What you are asked to do
In the data below, find every line with the word "關卡材料" and copy it out.

--- Records for processing Enclosed Below ---

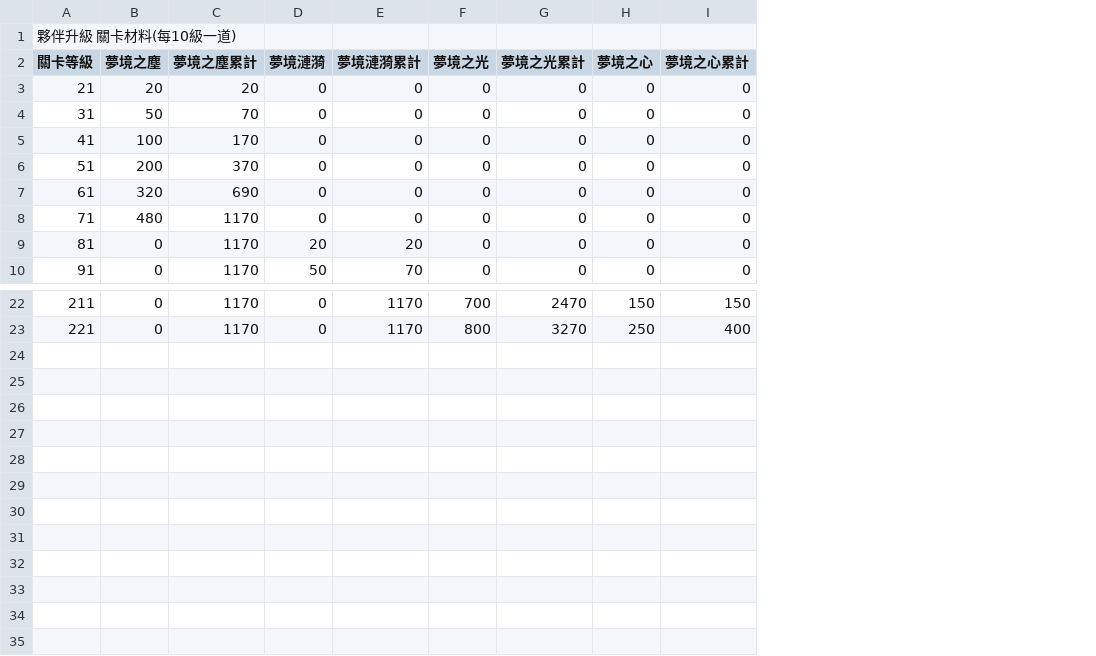
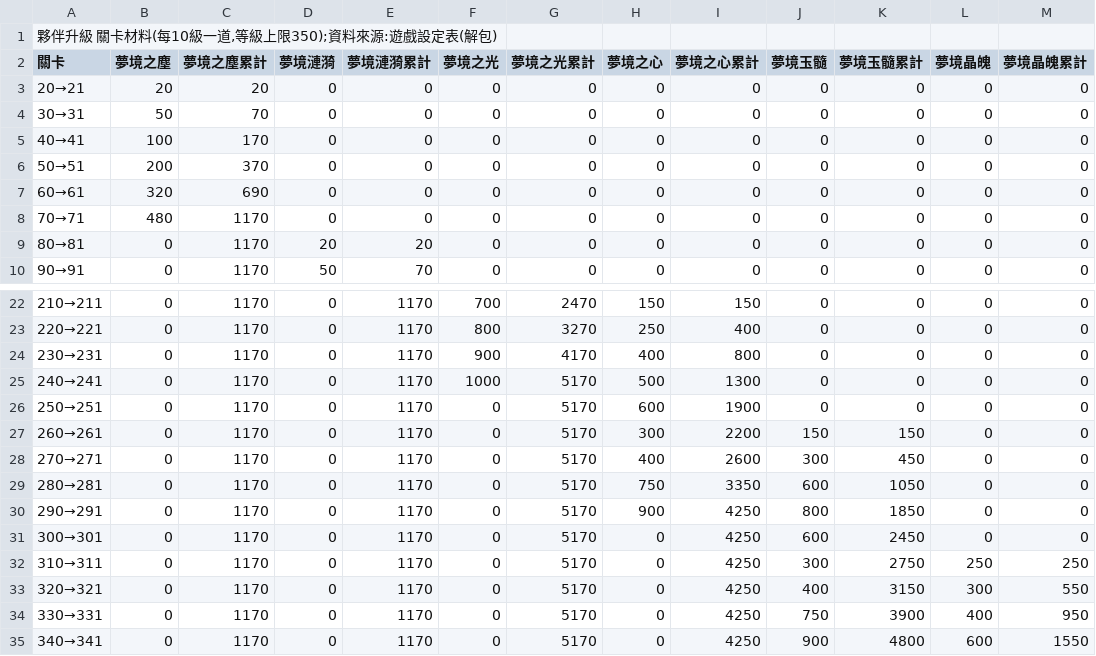
Before and after one commit to math-idiot/xm, a CSV file: 整理/99_養成參考/升級.csv, drawn as a sheet; only a part is shown, gaps mark what is left out; removed rows and columns are numbered as before the commit, all else as after; the diff names each change by its address in the sheet, - before the commit and + after, or states it on an @@ line.

```diff
--- a/整理/99_養成參考/升級.csv
+++ b/整理/99_養成參考/升級.csv
-column A (關卡等級), row 1: 夥伴升級 關卡材料(每10級一道); rows 3-10: 21 | 31 | 41 | 51 | 61 | 71 | 81 | 91; rows 22-23: 211 | 221
+column A (關卡), row 1: 夥伴升級 關卡材料(每10級一道,等級上限350);資料來源:遊戲設定表(解包); rows 3-10: 20→21 | 30→31 | 40→41 | 50→51 | 60→61 | 70→71 | 80→81 | 90→91; rows 22-23: 210→211 | 220→221
+column J (夢境玉髓), rows 3-10: all 0; rows 22-23: 0 | 0
+column K (夢境玉髓累計), rows 3-10: all 0; rows 22-23: 0 | 0
+column L (夢境晶魄), rows 3-10: all 0; rows 22-23: 0 | 0
+column M (夢境晶魄累計), rows 3-10: all 0; rows 22-23: 0 | 0
+row 24: 230→231 | 0 | 1170 | 0 | 1170 | 900 | 4170 | 400 | 800 | 0 | 0 | 0 | 0
+row 25: 240→241 | 0 | 1170 | 0 | 1170 | 1000 | 5170 | 500 | 1300 | 0 | 0 | 0 | 0
+row 26: 250→251 | 0 | 1170 | 0 | 1170 | 0 | 5170 | 600 | 1900 | 0 | 0 | 0 | 0
+row 27: 260→261 | 0 | 1170 | 0 | 1170 | 0 | 5170 | 300 | 2200 | 150 | 150 | 0 | 0
+row 28: 270→271 | 0 | 1170 | 0 | 1170 | 0 | 5170 | 400 | 2600 | 300 | 450 | 0 | 0
+row 29: 280→281 | 0 | 1170 | 0 | 1170 | 0 | 5170 | 750 | 3350 | 600 | 1050 | 0 | 0
+row 30: 290→291 | 0 | 1170 | 0 | 1170 | 0 | 5170 | 900 | 4250 | 800 | 1850 | 0 | 0
+row 31: 300→301 | 0 | 1170 | 0 | 1170 | 0 | 5170 | 0 | 4250 | 600 | 2450 | 0 | 0
+row 32: 310→311 | 0 | 1170 | 0 | 1170 | 0 | 5170 | 0 | 4250 | 300 | 2750 | 250 | 250
+row 33: 320→321 | 0 | 1170 | 0 | 1170 | 0 | 5170 | 0 | 4250 | 400 | 3150 | 300 | 550
+row 34: 330→331 | 0 | 1170 | 0 | 1170 | 0 | 5170 | 0 | 4250 | 750 | 3900 | 400 | 950
+row 35: 340→341 | 0 | 1170 | 0 | 1170 | 0 | 5170 | 0 | 4250 | 900 | 4800 | 600 | 1550
```
Also changed, not shown: 整理/99_養成參考/心途.csv, 整理/99_養成參考/突破.csv, 12 other files.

--- End of Enclosed Records for processing ---

Response to the task
-column A (關卡等級), row 1: 夥伴升級 關卡材料(每10級一道); rows 3-10: 21 | 31 | 41 | 51 | 61 | 71 | 81 | 91; rows 22-23: 211 | 221
+column A (關卡), row 1: 夥伴升級 關卡材料(每10級一道,等級上限350);資料來源:遊戲設定表(解包); rows 3-10: 20→21 | 30→31 | 40→41 | 50→51 | 60→61 | 70→71 | 80→81 | 90→91; rows 22-23: 210→211 | 220→221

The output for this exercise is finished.